--- DATA SHOWN ---
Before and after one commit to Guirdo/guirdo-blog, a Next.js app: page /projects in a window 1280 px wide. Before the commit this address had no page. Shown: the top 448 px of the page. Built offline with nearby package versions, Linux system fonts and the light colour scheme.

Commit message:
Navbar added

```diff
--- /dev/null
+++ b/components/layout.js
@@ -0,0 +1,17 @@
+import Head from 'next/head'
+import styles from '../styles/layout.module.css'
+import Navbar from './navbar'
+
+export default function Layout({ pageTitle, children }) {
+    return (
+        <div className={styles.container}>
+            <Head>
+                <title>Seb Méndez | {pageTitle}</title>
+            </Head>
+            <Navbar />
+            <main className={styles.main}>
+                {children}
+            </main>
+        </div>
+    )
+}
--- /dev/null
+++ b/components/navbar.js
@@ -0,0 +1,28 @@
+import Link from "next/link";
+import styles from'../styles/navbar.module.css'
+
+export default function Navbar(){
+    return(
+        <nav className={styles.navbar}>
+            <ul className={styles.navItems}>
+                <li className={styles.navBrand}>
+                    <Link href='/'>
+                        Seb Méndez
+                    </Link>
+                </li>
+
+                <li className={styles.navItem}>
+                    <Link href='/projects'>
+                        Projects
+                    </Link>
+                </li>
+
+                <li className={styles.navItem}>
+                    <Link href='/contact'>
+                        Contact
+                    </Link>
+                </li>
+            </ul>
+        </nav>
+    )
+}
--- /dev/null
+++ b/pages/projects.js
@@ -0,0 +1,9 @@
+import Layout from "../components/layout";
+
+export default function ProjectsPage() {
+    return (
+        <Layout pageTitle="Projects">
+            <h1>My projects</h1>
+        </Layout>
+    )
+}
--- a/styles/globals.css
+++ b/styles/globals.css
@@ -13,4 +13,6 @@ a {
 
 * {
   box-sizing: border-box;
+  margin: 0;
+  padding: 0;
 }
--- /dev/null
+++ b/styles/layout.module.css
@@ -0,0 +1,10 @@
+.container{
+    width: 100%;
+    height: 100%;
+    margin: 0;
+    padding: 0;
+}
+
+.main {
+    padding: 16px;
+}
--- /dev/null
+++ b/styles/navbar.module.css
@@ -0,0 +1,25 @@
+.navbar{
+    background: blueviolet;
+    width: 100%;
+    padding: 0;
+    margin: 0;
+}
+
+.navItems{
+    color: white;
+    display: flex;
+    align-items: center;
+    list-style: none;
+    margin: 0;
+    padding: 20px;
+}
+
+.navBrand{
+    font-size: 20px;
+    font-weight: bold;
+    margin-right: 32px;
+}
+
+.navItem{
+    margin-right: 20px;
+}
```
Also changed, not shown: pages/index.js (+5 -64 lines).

--- EXERCISE GOAL ---
Lines of the listing above that hold the string "default" should each be copied.

--- SOLUTION ---
+export default function Layout({ pageTitle, children }) {
+export default function Navbar(){
+export default function ProjectsPage() {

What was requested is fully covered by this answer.